» Task details:
Exact repetition is required: reproduce every line of the data.

» Revision tracking records:
--------

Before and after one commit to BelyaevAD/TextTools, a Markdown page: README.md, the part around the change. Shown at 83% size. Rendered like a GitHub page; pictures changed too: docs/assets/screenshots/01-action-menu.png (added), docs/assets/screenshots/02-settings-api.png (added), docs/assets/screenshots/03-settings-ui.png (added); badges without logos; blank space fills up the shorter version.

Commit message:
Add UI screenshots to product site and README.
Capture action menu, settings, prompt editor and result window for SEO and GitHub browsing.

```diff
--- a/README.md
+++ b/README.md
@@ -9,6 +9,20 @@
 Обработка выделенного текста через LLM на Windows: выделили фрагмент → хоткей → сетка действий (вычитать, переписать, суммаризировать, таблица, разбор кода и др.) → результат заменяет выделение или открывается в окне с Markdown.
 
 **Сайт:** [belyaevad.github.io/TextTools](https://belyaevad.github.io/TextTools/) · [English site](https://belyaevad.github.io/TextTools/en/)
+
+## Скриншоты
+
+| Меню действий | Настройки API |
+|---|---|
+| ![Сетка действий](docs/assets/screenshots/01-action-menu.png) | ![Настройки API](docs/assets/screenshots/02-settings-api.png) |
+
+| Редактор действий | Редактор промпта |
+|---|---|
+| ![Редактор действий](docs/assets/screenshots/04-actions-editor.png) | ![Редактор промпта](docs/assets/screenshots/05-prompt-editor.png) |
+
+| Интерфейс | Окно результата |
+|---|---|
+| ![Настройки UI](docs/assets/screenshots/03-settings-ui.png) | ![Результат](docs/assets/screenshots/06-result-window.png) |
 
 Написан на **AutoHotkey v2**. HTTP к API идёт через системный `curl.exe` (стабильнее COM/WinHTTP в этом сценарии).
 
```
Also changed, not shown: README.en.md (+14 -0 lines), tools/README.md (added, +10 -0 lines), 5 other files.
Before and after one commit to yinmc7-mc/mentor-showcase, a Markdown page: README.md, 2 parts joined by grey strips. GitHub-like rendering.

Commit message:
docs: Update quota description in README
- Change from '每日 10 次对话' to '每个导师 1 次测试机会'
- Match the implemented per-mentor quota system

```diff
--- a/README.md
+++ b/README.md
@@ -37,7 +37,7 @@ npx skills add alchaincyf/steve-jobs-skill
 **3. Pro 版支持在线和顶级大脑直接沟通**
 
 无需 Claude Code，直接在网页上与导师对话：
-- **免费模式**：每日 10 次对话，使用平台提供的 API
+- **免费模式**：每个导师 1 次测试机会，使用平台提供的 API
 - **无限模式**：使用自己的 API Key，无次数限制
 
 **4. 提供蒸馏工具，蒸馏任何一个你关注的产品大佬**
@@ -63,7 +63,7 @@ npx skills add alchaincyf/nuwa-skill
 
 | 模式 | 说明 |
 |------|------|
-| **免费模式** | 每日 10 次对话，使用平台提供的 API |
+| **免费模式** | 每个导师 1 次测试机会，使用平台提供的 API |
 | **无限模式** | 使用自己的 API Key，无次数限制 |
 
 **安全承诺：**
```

--------

» Exercise solution:
Before and after one commit to BelyaevAD/TextTools, a Markdown page: README.md, the part around the change. Shown at 83% size. Rendered like a GitHub page; pictures changed too: docs/assets/screenshots/01-action-menu.png (added), docs/assets/screenshots/02-settings-api.png (added), docs/assets/screenshots/03-settings-ui.png (added); badges without logos; blank space fills up the shorter version.

Commit message:
Add UI screenshots to product site and README.
Capture action menu, settings, prompt editor and result window for SEO and GitHub browsing.

```diff
--- a/README.md
+++ b/README.md
@@ -9,6 +9,20 @@
 Обработка выделенного текста через LLM на Windows: выделили фрагмент → хоткей → сетка действий (вычитать, переписать, суммаризировать, таблица, разбор кода и др.) → результат заменяет выделение или открывается в окне с Markdown.
 
 **Сайт:** [belyaevad.github.io/TextTools](https://belyaevad.github.io/TextTools/) · [English site](https://belyaevad.github.io/TextTools/en/)
+
+## Скриншоты
+
+| Меню действий | Настройки API |
+|---|---|
+| ![Сетка действий](docs/assets/screenshots/01-action-menu.png) | ![Настройки API](docs/assets/screenshots/02-settings-api.png) |
+
+| Редактор действий | Редактор промпта |
+|---|---|
+| ![Редактор действий](docs/assets/screenshots/04-actions-editor.png) | ![Редактор промпта](docs/assets/screenshots/05-prompt-editor.png) |
+
+| Интерфейс | Окно результата |
+|---|---|
+| ![Настройки UI](docs/assets/screenshots/03-settings-ui.png) | ![Результат](docs/assets/screenshots/06-result-window.png) |
 
 Написан на **AutoHotkey v2**. HTTP к API идёт через системный `curl.exe` (стабильнее COM/WinHTTP в этом сценарии).
 
```
Also changed, not shown: README.en.md (+14 -0 lines), tools/README.md (added, +10 -0 lines), 5 other files.
Before and after one commit to yinmc7-mc/mentor-showcase, a Markdown page: README.md, 2 parts joined by grey strips. GitHub-like rendering.

Commit message:
docs: Update quota description in README
- Change from '每日 10 次对话' to '每个导师 1 次测试机会'
- Match the implemented per-mentor quota system

```diff
--- a/README.md
+++ b/README.md
@@ -37,7 +37,7 @@ npx skills add alchaincyf/steve-jobs-skill
 **3. Pro 版支持在线和顶级大脑直接沟通**
 
 无需 Claude Code，直接在网页上与导师对话：
-- **免费模式**：每日 10 次对话，使用平台提供的 API
+- **免费模式**：每个导师 1 次测试机会，使用平台提供的 API
 - **无限模式**：使用自己的 API Key，无次数限制
 
 **4. 提供蒸馏工具，蒸馏任何一个你关注的产品大佬**
@@ -63,7 +63,7 @@ npx skills add alchaincyf/nuwa-skill
 
 | 模式 | 说明 |
 |------|------|
-| **免费模式** | 每日 10 次对话，使用平台提供的 API |
+| **免费模式** | 每个导师 1 次测试机会，使用平台提供的 API |
 | **无限模式** | 使用自己的 API Key，无次数限制 |
 
 **安全承诺：**
```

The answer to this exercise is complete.